Lela Rose stayed true to form with a fall collection centered on filmy evening gowns and airy cocktail dresses printed with the imagery of artist Gerhard Richter. “His hazy, obscure photo-realism paintings inspired me. I tried to achieve that in different fabrics by veiling them in light dip dye. He used to scrape his canvases so we took the same tools he used to make our prints,” said the designer backstage. The effect? Covetable cocktail attire like embroidered frocks with peplum skirts, brocade sheaths, and a standout organza dress with a dip dyed feather skirt and veiled shoulder. The less formal nightwear mixed harmoniously with the accessible evening gowns reminding us of Rose’s true calling. Saccharine separates, on point for work or play, rounded out the runway in a palette brimming with metallic, black, forest green, sapphire, camel, juniper, and blush.
Behnaz Sarafpour showcased her fall collection in The Box February 13 with twenty tightly edited looks in black, gray, charcoal, and crème. The sculptural presentation was inspired by Sarafpour’s love of Brancusi art, which began during her schooldays at Parsons. Daywear featured slim leather and knit ankle trousers, wool crepe trenches, and knit capelet jackets. For eveningwear, the designer constructed toe-grazing georgette gowns worn with pointy black patent pumps thanks to Manolo Blahnik for Behnaz Sarafpour. The ensemble du jour had to be her black sequined maxi skirt with a cream blouse, and black handknit capelet. Stunning in its simplicity—just like the rest of the collection.
“New York has always been and will always be my muse,” declared Donna Karan. For DKNY ‘11, the designer penned a love letter to her New York mods with a collection comprised of city sleek separates in an urban color palette of black, cream, navy, and gray with pops of lipstick red, foundation blush, henna, and tangella. “This is for the girl who’s going to work and being responsible but she’s also going out at night.

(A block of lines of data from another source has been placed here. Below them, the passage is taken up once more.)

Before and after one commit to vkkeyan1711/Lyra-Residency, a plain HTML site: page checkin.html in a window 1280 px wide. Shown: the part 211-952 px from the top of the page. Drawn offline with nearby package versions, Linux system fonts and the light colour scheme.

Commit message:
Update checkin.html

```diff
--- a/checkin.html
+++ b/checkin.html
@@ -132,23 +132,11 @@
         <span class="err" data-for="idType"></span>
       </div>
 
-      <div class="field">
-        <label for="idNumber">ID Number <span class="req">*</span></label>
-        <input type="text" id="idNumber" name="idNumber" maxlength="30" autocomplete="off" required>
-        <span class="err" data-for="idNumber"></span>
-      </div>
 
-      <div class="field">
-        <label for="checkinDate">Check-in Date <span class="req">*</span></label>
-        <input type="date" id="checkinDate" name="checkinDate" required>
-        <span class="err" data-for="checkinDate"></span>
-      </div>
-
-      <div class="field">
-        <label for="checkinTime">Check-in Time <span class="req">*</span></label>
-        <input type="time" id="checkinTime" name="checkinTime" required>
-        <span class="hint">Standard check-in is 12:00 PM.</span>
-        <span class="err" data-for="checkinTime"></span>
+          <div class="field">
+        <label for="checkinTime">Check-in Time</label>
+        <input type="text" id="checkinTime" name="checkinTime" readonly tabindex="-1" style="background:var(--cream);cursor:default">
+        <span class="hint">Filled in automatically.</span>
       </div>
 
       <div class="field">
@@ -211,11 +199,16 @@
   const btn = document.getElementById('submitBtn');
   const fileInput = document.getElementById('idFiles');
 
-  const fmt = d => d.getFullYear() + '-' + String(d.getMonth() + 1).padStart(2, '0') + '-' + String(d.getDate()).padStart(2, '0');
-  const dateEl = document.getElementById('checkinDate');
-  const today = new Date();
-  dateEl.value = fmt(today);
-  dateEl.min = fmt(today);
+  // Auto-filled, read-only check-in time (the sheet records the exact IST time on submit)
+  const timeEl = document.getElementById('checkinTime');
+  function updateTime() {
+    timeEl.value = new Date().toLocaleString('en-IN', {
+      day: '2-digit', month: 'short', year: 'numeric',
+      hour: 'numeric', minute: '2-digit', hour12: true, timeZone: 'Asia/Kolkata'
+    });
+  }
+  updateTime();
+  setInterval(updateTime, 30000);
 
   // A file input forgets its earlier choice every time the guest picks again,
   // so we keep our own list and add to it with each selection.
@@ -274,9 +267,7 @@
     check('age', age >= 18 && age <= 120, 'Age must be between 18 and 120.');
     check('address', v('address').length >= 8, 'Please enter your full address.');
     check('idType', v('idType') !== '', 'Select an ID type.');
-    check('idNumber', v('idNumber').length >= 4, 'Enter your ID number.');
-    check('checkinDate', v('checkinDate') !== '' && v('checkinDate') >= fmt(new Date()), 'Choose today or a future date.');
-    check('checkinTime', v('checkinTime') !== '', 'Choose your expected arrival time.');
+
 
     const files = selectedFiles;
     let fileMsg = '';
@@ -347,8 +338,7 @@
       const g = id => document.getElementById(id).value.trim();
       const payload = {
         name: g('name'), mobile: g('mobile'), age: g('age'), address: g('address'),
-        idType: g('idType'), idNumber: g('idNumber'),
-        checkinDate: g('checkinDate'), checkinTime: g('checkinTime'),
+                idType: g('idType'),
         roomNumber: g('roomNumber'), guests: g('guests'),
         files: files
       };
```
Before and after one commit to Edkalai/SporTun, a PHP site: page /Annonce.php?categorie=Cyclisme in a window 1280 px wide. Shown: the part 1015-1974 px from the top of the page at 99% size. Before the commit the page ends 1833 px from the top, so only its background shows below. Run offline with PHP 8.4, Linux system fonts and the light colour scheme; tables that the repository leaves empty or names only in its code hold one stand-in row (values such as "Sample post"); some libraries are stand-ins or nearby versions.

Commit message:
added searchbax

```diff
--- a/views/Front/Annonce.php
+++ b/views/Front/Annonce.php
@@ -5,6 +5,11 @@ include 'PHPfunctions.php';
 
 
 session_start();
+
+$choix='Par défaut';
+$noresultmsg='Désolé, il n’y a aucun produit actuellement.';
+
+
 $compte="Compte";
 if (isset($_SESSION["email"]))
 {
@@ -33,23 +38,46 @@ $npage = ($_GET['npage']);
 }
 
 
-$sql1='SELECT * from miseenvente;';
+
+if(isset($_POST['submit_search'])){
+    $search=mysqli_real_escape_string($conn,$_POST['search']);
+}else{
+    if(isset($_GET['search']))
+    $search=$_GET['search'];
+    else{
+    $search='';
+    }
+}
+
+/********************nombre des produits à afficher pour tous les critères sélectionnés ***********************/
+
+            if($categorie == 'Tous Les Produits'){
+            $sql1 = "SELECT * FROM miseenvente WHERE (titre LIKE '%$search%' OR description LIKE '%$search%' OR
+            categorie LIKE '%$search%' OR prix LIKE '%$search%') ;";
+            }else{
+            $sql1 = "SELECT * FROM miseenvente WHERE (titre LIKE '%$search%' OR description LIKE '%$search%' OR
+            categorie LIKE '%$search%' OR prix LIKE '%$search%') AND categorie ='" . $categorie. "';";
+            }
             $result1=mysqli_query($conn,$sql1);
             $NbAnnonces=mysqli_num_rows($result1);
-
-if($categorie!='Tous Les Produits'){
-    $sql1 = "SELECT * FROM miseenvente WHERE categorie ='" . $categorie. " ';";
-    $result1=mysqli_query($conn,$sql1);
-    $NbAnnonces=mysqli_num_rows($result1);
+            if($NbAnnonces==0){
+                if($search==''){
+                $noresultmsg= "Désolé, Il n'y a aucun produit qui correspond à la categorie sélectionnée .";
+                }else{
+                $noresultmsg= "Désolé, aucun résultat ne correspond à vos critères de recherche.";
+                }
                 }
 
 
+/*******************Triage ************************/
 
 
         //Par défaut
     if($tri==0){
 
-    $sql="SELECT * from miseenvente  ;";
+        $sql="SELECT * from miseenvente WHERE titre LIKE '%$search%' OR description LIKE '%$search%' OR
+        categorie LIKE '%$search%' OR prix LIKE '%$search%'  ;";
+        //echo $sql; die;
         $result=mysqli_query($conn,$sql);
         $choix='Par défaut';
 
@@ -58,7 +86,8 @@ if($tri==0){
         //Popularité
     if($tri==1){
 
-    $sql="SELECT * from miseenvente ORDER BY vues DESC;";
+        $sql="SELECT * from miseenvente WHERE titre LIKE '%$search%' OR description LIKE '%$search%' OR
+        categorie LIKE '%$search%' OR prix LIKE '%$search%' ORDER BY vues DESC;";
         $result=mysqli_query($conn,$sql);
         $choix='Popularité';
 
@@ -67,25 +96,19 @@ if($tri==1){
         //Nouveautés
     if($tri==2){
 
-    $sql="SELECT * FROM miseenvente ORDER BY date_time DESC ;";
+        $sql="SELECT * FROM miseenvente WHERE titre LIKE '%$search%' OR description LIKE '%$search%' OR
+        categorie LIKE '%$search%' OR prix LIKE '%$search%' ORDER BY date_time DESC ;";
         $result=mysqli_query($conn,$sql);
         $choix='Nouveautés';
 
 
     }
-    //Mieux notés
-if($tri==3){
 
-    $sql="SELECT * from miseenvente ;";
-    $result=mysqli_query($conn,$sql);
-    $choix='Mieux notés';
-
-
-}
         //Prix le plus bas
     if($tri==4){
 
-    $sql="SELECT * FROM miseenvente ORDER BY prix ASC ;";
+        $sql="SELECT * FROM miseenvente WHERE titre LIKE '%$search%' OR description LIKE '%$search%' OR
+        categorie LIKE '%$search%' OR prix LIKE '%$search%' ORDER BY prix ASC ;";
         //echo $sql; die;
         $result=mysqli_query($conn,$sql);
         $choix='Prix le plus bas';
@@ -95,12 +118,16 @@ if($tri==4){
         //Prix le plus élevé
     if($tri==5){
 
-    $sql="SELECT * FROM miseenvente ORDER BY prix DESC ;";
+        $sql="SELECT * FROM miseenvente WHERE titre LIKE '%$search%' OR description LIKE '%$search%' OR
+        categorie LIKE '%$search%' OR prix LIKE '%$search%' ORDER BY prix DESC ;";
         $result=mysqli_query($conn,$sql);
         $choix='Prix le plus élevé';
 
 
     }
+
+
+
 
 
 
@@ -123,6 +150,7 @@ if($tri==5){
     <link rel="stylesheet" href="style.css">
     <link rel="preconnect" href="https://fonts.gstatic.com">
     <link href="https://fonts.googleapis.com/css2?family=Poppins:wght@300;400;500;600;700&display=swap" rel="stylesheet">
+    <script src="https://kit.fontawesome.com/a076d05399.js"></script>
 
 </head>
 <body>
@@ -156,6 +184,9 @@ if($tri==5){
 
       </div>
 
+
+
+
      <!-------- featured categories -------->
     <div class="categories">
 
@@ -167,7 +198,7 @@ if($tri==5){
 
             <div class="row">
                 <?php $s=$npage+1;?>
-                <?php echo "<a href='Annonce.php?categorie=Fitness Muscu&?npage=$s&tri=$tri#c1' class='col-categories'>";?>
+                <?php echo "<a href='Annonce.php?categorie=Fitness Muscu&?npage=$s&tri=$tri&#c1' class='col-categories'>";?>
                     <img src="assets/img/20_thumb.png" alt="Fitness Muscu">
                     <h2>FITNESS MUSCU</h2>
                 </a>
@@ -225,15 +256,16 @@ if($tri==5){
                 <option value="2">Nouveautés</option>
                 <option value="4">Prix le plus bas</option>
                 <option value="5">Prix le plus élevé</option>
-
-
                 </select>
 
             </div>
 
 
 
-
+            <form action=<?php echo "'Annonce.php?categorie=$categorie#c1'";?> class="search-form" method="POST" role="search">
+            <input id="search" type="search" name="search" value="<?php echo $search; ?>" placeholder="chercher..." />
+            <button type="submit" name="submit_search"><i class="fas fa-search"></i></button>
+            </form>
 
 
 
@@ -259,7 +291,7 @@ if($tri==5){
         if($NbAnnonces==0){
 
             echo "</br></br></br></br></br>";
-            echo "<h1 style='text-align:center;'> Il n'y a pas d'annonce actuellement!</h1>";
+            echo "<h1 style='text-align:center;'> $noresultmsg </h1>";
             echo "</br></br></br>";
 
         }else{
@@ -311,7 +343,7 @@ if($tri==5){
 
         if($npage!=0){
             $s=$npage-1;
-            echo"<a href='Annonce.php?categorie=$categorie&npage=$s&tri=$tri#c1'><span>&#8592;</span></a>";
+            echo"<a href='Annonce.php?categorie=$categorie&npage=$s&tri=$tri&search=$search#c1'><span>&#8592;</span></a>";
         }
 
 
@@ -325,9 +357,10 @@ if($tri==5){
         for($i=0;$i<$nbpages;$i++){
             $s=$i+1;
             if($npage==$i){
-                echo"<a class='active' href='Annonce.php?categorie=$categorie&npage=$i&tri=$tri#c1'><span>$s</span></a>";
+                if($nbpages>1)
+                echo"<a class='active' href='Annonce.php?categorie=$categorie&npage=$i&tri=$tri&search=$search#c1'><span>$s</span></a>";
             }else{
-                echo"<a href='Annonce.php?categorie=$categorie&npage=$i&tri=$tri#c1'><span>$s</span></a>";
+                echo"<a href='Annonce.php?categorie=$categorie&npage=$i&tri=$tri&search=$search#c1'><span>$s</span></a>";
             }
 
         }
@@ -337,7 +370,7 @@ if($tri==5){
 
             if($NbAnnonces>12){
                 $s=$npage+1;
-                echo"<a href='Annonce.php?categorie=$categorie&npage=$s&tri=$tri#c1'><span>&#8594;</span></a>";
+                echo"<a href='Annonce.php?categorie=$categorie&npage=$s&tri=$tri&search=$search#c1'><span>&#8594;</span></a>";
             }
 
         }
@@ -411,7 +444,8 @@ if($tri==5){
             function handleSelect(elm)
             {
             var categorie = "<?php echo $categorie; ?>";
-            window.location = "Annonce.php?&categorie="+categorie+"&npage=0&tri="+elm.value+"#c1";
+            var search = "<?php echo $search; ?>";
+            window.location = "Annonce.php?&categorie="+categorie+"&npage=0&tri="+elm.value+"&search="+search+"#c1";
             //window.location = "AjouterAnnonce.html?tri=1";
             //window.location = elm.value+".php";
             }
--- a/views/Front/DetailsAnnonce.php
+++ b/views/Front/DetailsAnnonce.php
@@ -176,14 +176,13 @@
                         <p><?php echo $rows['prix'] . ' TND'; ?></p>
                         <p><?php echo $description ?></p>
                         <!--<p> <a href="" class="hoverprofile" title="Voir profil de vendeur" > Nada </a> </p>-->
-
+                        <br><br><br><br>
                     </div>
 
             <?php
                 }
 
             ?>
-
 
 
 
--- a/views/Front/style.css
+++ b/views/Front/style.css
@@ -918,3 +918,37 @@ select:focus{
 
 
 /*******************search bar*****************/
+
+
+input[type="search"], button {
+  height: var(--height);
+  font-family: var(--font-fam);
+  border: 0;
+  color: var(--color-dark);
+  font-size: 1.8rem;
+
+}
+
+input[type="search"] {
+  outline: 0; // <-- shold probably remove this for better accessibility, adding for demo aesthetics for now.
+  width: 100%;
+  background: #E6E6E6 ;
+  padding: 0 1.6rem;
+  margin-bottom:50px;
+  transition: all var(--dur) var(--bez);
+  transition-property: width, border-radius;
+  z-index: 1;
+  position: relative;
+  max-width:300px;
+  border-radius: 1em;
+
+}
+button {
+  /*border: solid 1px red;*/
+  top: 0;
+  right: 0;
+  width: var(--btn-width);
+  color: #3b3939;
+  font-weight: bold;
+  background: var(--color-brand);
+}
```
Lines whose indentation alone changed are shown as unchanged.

It’s not just about work or play—it’s a combination of both for the working woman,” remarked Karan. Case in point: a lovely shearling coat layered over a knit biker jacket and skinny zipper pants or a georgette pleated colorblock mini dress that could be worn with or without the collarless crepe shirt. Outerwear stole the show with reworked classics, in particular a cropped knit puffer and a “cape coat” worn nonchalantly over the shoulders. “The cape is my favorite!” Karan revealed. “That’s why it’s in black. I only wear black.”
Suzanne Rae takes us back in time with a Victorian grunge-inspired collection for fall 2011. The Brooklyn-based designer, and Parson's alumnus, is slowly making her mark on the industry with street designs that are both feminine and feminist. Staging her presentation at Lincoln Center’s penthouse, Rae utilized the space to showcase her 28 rotating ensembles and a live concert by New York pop rock band, Mother Feather. The Victorian Gibson girl was transported into the 90’s with flannel jumpsuits and hemp crop tops worn with high-waist stirrup pants and gold oxfords. A color palette of black, brown, gray, and cream kept the line warm and sophisticated while lace, flannel, and plaid added just the right amount of texture. Take note, this is one designer to keep an eye on.
Timo Weiland “We were thinking of Gloria Vanderbilt taking a fictional trip to India in the 1960’s with Keith Richards,” said Alan Eckstein of Timo Weiland’s fall inspiration. Eckstein and Weiland explored their socialite-meets-rocker theme in handmade jacquard cut to cropped coats, biker jackets, and a lovely tiered tank dress for women. A Himalayan landscape print brought the adventure to life in a wide lapel womenswear coat, a long scalloped shift dress, and a high-waisted ruffle skirt. The rock-chic sensibility was evident on the menswear side too with reversible polka dot-to-stripes button-downs, casual colorblock Angora sweaters, and slim 5-pocket jeans in plaid, camel, navy, and royal blue. The verdict: Not too chichi, not too down and dirty. A sensible, day-to-night showing.